Goodreads: 3 Below
Series: Floors #2
Leo Fillmore now owns the Whippet Hotel, but his old nemesis Ms. Sparks is back and ready for revenge. To save his home, Leo and his best friend Remi will have to travel to floors they never knew existed.
3 Below is a solid follow-up to Floors, bringing back the old beloved characters and adopting the same plot formula. As with the last book, the basic premise does not make a lot of sense–not if you believe Merganzer Whippet should have just saved the hotel himself (he could have done so easily and almost immediately) and not if you do not understand why Whippet likes to put children in constant danger and call it fun. However, if you are willing to accept that saying “Merganzer is a genius and a madman” covers all contortions of logic, 3 Below proves a romping good adventure.
The magic of the Floors books lies primarily, I think, in the Whippet Hotel. I picked up the second book in the series not because I wanted to read more about Leo or because I wanted to know how the hotel would be saved this time, but because I wanted to explore the floors Leo never knew existed. They lie below the hotel and obviously that means they must be the most dangerous–and therefore the best! If rooms full of cake and rooms that act as life-size pinball machines are rented to guests, only imagine what lies hidden from the public!

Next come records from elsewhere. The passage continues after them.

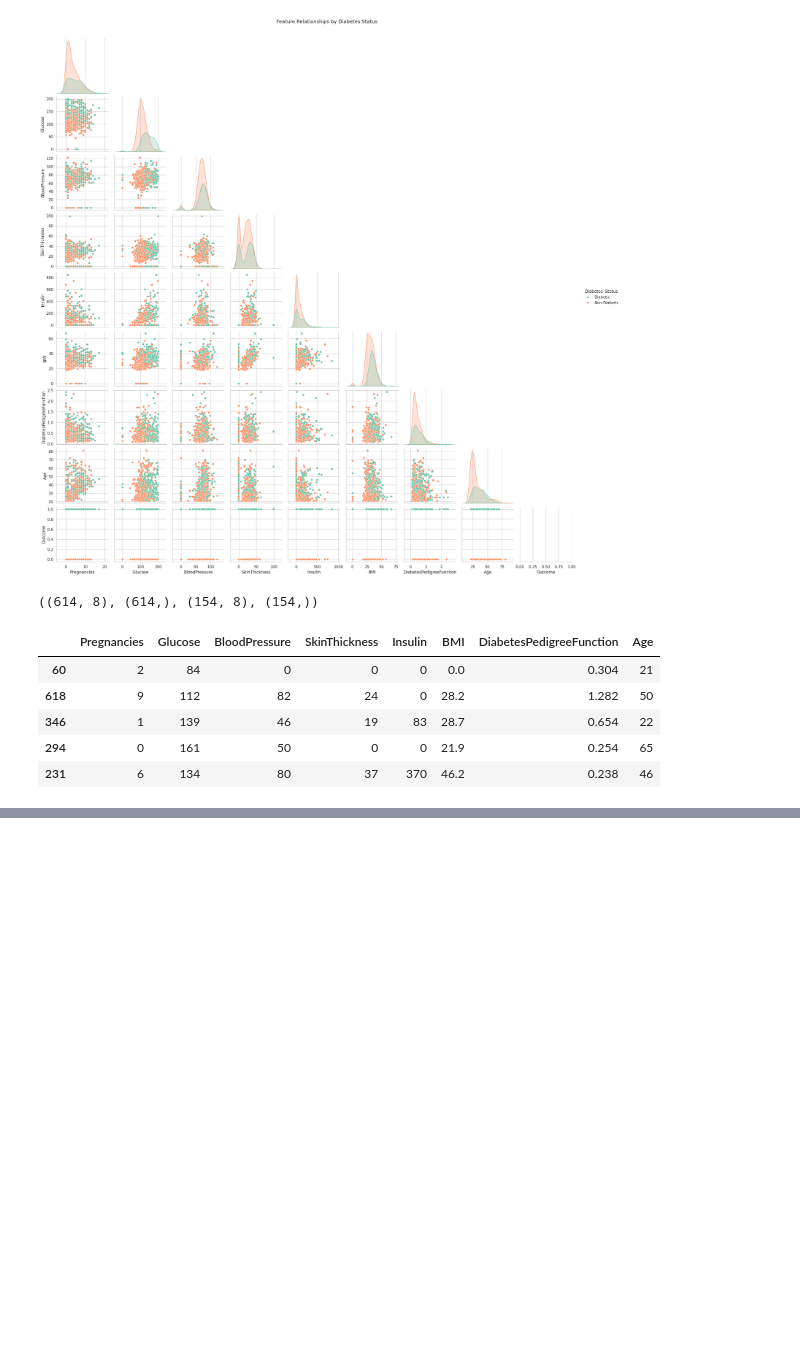
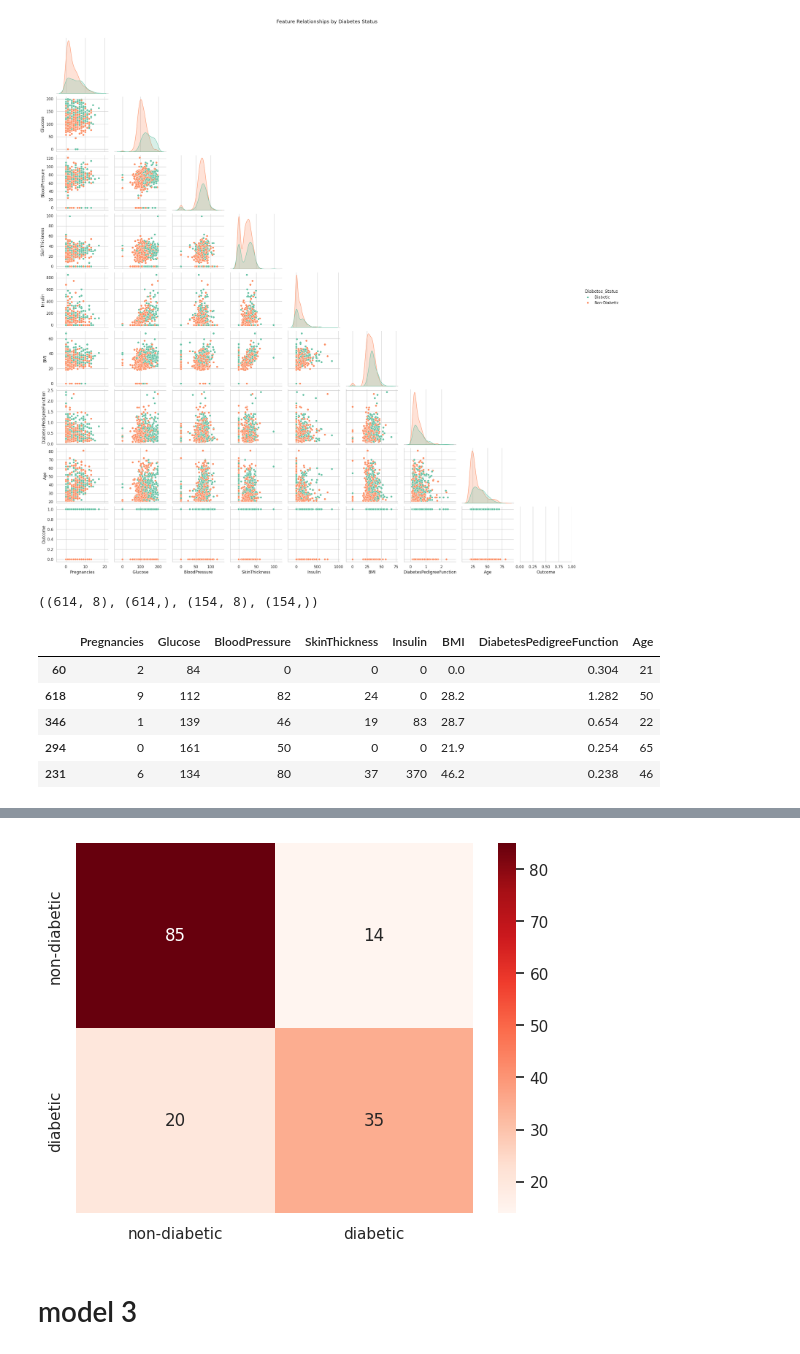
Before and after one commit to Harshkotkar/Deep-Learning, a Jupyter notebook: Indian_Diabetes.ipynb, the cells around one changed output, grey strips where cells are left out. Saved outputs shown, nothing was run; the diff lists cells and outputs as text; code cells hidden in the pictures; blank space fills up the shorter version.

```diff
--- a/Indian_Diabetes.ipynb
+++ b/Indian_Diabetes.ipynb
@@ -178,0 +356,3 @@ model.compile(optimizer=tf.keras.optimizers.Adam(learning_rate=0.01),
+# %%
+y_pred=model.predict(X_test)
+y_pred_classes=(y_pred>0.5).astype("int32")
@@ -178,0 +375,8 @@ model.compile(optimizer=tf.keras.optimizers.Adam(learning_rate=0.01),
+# %%
+cm=confusion_matrix(Y_test,y_pred_classes)
+sns.heatmap(cm,annot=True,cmap="Reds",xticklabels=["non-diabetic","diabetic"],yticklabels=["non-diabetic","diabetic"])
+plt.show()
+# %% [output]
+[figure, added]
+# %% [markdown]
+# model 3
```
Also changed, not shown: parts of 30 cells of this notebook.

Unfortunately, I found the subbasement mostly a letdown. The characters act like it’s really dangerous down there, giving whispered warnings and speaking of dungeons and mad scientists. It’s true it’s kind of creepy down there and that the scientist is kind of offbeat, but no one is conducting human experiments or using medieval torture instruments. After all, these places were built by Merganzer Whippet, master of fun. He might be weird, too, but he’s not condoning anything unseemly. After all the hype about how Leo and his best pal Remi might never return, I felt rather cheated.
Leo and Remi are a pleasure to read about, however. They have a lovely camaraderie, mostly remaining good-natured and fair even in stressful situations. Their friendly chemistry is excellent, too. While Leo provides the level-headedness and the brains necessary for their adventures, Remi supplies the humor and fun (while still making himself useful, mind you. He’s not mere comic relief, but proposes more off-the-wall suggestions when Leo gets stuck and is always ready to sacrifice himself for the mission–after a little prodding). They work well together as a team and I’m pleased that (SPOILER! alert) this book shows that their new mixed family is working out well for both of them.

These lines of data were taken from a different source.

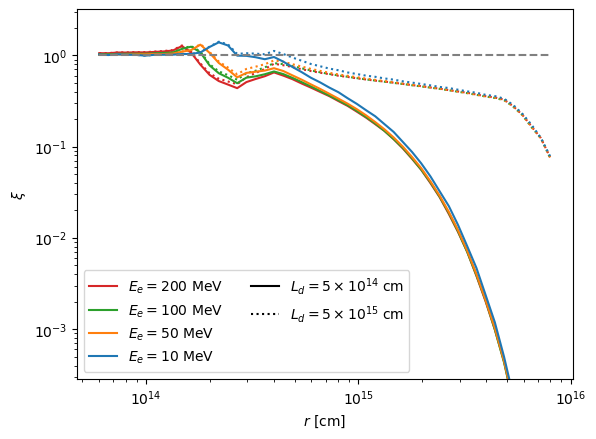
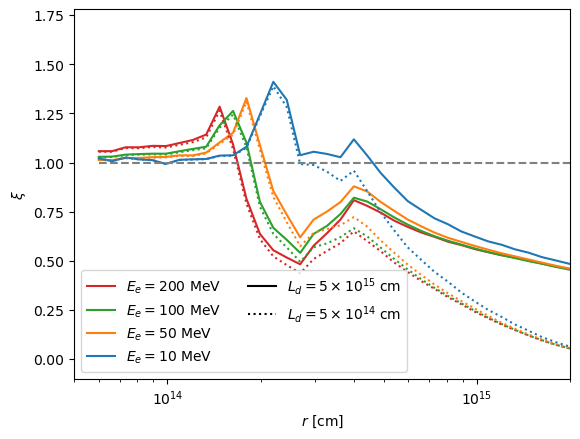
The notebook cell's code change between the first figure and the second:
--- before
+++ after
@@ -1,12 +1,16 @@
 empty_handle = mpatches.Rectangle((0, 0), 1, 1, fill=False, edgecolor='none', visible=False)
-colors = ['C3','C2','C1','C0']
+# colors = ['C3','C2','C1','C0']
+# labels = [200,100,50,10]
 fig,ax = plt.subplots()
-for i in range(4):
-    ax.plot(r_list,1/Ld2_dat[i],':',color=colors[i])
 
-plt1, = ax.plot(r_list,1/Ld1_dat[0],color='C3',label=r'$E_e=200$ MeV')
-plt2, = ax.plot(r_list,1/Ld1_dat[1],color='C2',label=r'$E_e=100$ MeV')
-plt3, = ax.plot(r_list,1/Ld1_dat[2],color='C1',label=r'$E_e=50$ MeV')
-plt4, = ax.plot(r_list,1/Ld1_dat[3],color='C0',label=r'$E_e=10$ MeV')
+plt1, = ax.plot(r_list,1/Ld2_dat[0],color='C3',label=r'$E_e=200$ MeV')
+plt2, = ax.plot(r_list,1/Ld2_dat[1],color='C2',label=r'$E_e=100$ MeV')
+plt3, = ax.plot(r_list,1/Ld2_dat[2],color='C1',label=r'$E_e=50$ MeV')
+plt4, = ax.plot(r_list,1/Ld2_dat[3],color='C0',label=r'$E_e=10$ MeV')
+
+ax.plot(r_list,1/Ld1_dat[0],':',color='C3')
+ax.plot(r_list,1/Ld1_dat[1],':',color='C2')
+ax.plot(r_list,1/Ld1_dat[2],':',color='C1')
+ax.plot(r_list,1/Ld1_dat[3],':',color='C0')
 ax.plot([r_list[0],r_list[-1]],[1,1],'--',color='gray')
 
@@ -15,6 +19,7 @@
 plt6, = ax.plot([1e14,1e14],[1e4,1e4],':',color='black',label=r'$L_d=5\times 10^{14}$ cm')
 
+
 handles = [plt1, plt2, plt3, plt4, plt5, plt6, empty_handle, empty_handle]
-labels = [r'$E_e=200$ MeV', r'$E_e=100$ MeV', r'$E_e=50$ MeV', r'$E_e=10$ MeV', r'$L_d=5\times 10^{14}$ cm', r'$L_d=5\times 10^{15}$ cm', '', '']
+labels = [r'$E_e=200$ MeV', r'$E_e=100$ MeV', r'$E_e=50$ MeV', r'$E_e=10$ MeV', r'$L_d=5\times 10^{15}$ cm', r'$L_d=5\times 10^{14}$ cm', '', '']
 
 ax.set_xlabel(r'$r$ [cm]')
@@ -22,4 +27,6 @@
 ax.set_xscale('log')
 ax.legend(handles=handles, labels=labels, ncol=2)
-ax.set_yscale('log')
-ax.set_ylim(1/3500,3.2)
+#ax.set_yscale('log')
+ax.set_xlim(5e13,2e15)
+ax.set_ylim(-0.1,1.78)
+#plt.savefig('xi.pdf',bbox_inches='tight')

Commit: Update plots.ipynb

3 Below is a fun little adventure, if not the mission of doom and utter suspense that it seems it wishes it could be. I enjoyed it enough that I am willing to finish the trilogy, though not impressed enough that I feel inspired to try Patrick Carman’s other works.